But back to the theory of everything. Kaku “has a dog in this fight,” as linguist John McWhorter likes to say, and Kaku admits it. He tells us he has been researching string theory since 1968 and believes that it offers the best candidate for a theory of everything.

Near the end of the book he also tells us that string theory continues to uncover new layers, and a final, definitive version of string theory has yet to emerge. Kaku hopes that a definitive version of string theory will provide us with a neat, mathematically complete theory of everything.

Somehow, though, as I finished the book I was left disappointed and unconvinced.


The Human Cosmos

The Human Cosmos coverThe Human Cosmos: Civilization and the Stars
Jo Marchant
Dutton (September 1, 2020), 399 pages
Kindle edition $14.99, Amazon hardcover $24.21

The Human Cosmos is a look at how humankind has looked at the heavens through the ages.
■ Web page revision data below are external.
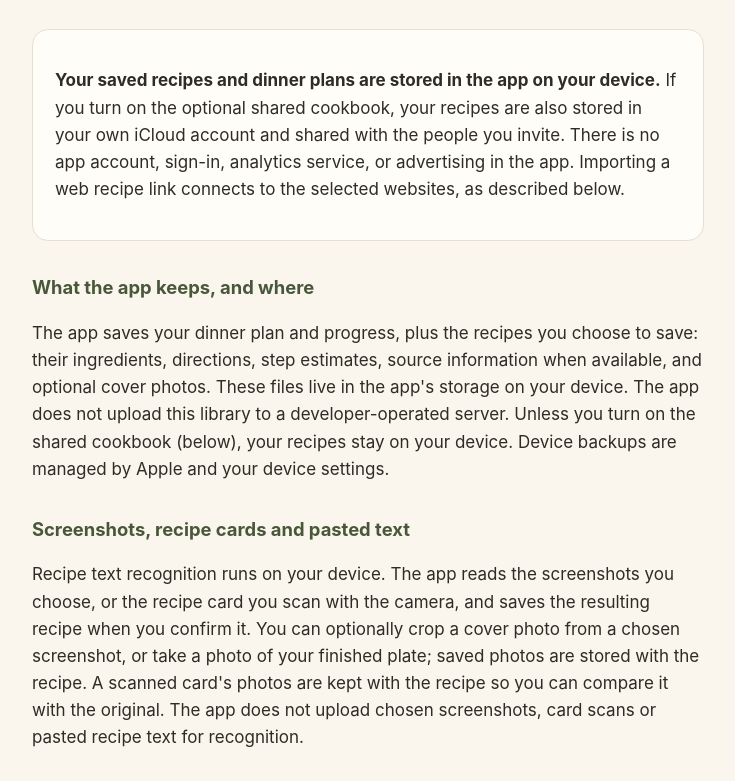
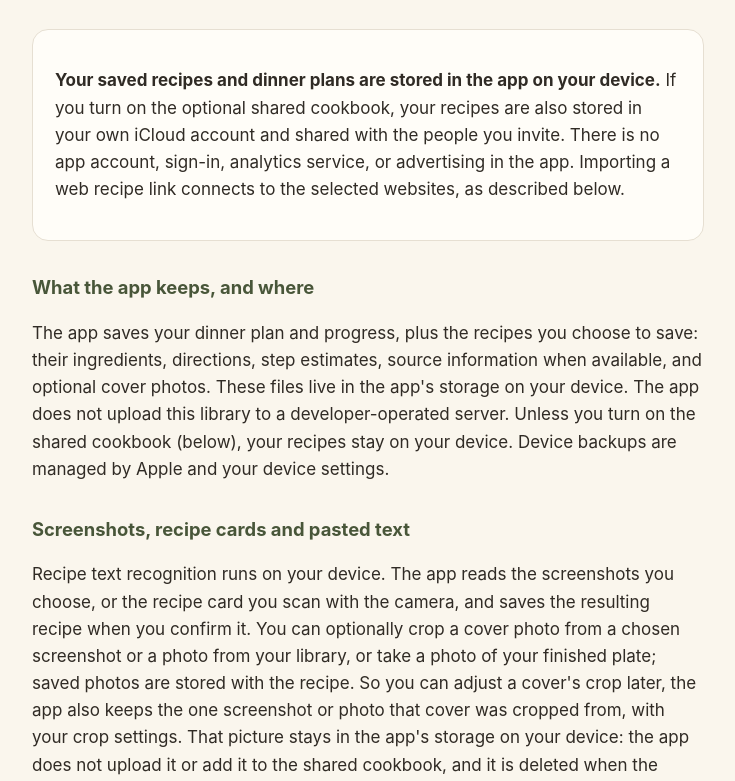
Before and after one commit to josephdorseyc-boop/dinner-together-site, a plain HTML site: page privacy.html in a window 1280 px wide. Shown: the part 146-927 px from the top of the page, without its empty margins (272-1007 px from the left). Drawn offline with Linux system fonts and the light colour scheme.

Commit message:
Draft: privacy page for 1.1.7 — the one screenshot or photo a cover was cropped from is kept on the device for adjusting later (Joe, Nov 27: 'Keep it, update the line'; 'Let's update the privacy policy')
Not published: for A2's content review and Joe's OK, to go live with
1.1.7 (effective date set then). Also names Photos as a cover source
(Edit cover photo → Choose from Photos, since 1.0).

Co-Authored-By: Claude Opus 5.5 <noreply@anthropic.com>
Claude-Session: https://claude.ai/code/session_01EPgoQgm9tSqmix5k8bz3Jf

```diff
--- a/privacy.html
+++ b/privacy.html
@@ -30,7 +30,7 @@
   <p>The app saves your dinner plan and progress, plus the recipes you choose to save: their ingredients, directions, step estimates, source information when available, and optional cover photos. These files live in the app's storage on your device. The app does not upload this library to a developer-operated server. Unless you turn on the shared cookbook (below), your recipes stay on your device. Device backups are managed by Apple and your device settings.</p>
 
   <h2>Screenshots, recipe cards and pasted text</h2>
-  <p>Recipe text recognition runs on your device. The app reads the screenshots you choose, or the recipe card you scan with the camera, and saves the resulting recipe when you confirm it. You can optionally crop a cover photo from a chosen screenshot, or take a photo of your finished plate; saved photos are stored with the recipe. A scanned card's photos are kept with the recipe so you can compare it with the original. The app does not upload chosen screenshots, card scans or pasted recipe text for recognition.</p>
+  <p>Recipe text recognition runs on your device. The app reads the screenshots you choose, or the recipe card you scan with the camera, and saves the resulting recipe when you confirm it. You can optionally crop a cover photo from a chosen screenshot or a photo from your library, or take a photo of your finished plate; saved photos are stored with the recipe. So you can adjust a cover's crop later, the app also keeps the one screenshot or photo that cover was cropped from, with your crop settings. That picture stays in the app's storage on your device: the app does not upload it or add it to the shared cookbook, and it is deleted when the cover is replaced or removed or the recipe is deleted. The other screenshots you choose are not kept. A scanned card's photos are kept with the recipe so you can compare it with the original. The app does not upload chosen screenshots, card scans or pasted recipe text for recognition.</p>
 
   <h2>Recipe links and websites</h2>
   <p>When you import a web recipe link, the app requests that page, may follow a redirect to the publisher, and may download the recipe's photo. The contacted websites receive normal network-request information, such as your IP address and the requested URL, and may keep their own logs under their privacy policies. These requests use a temporary session that does not accept website cookies. Planning and cooking with saved recipes do not require internet access.</p>
```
The author describes how the earliest civilizations tracked the movement in the sky and how a king’s astronomers could help him solidify his power. The ability to predict an eclipse could reinforce his legitimacy, while an error could make him vulnerable.

The book goes on to follow human achievements in astronomy through classical, medieval, and early modern times. Marchant describes how observing the cosmos influenced the transition from the American colonies to the new United States. Oddly, the author goes off on a tangent recounting the events of the American and French revolutions, the only connection seemingly being that Thomas Paine used some of Newton’s principles in his writing.

But when she returns to the world of astronomy the book gets interesting again. She describes the current science and shows how a meteorite found in Antarctica turned out to be a chunk that was blown off of Mars. She also talks about pulsars and writes about the desire of many to believe that the signals occurring at precisely timed intervals were artificial and the creation of an intelligent source out there. So far, most of the signals seem to be natural events, emitting from rapidly spinning stars near the end of their life cycles. She does tantalize us, however, by saying a couple of the detected signals have not been adequately explained.

If you enjoy astronomy and/or the history of science you will like The Human Cosmos.


Until the End of Time

Until the End of Time coverUntil the End of Time: Mind, Matter, and Our Search for Meaning in an Evolving Universe
Brian Greene
Knopf (February 18, 2020), 416 pages
Kindle edition $15.99, Amazon hardcover $19.89

Brian Greene is a working physicist who is also well-known for writing popular books on science. Until the End of Time is his latest. I read a couple of very positive reviews of this book when it first came out and was intrigued enough to purchase it.

Green covers a variety of topics, including entropy, evolution (both biological and non-biological), quantum physics, the big bang and the earliest days of the universe, and the ultimate fate of the universe, which scientists now generally see as continued expansion until there is nothing there.

Greene is an excellent writer when it comes to popularizing science; he is clear, concise, and witty. He certainly knows his stuff, and the work is well-annotated. There is a lot of interesting material here and I learned a few things that I didn’t know before. Ultimately, however, I was disappointed: I came away without any new insights about the search for meaning.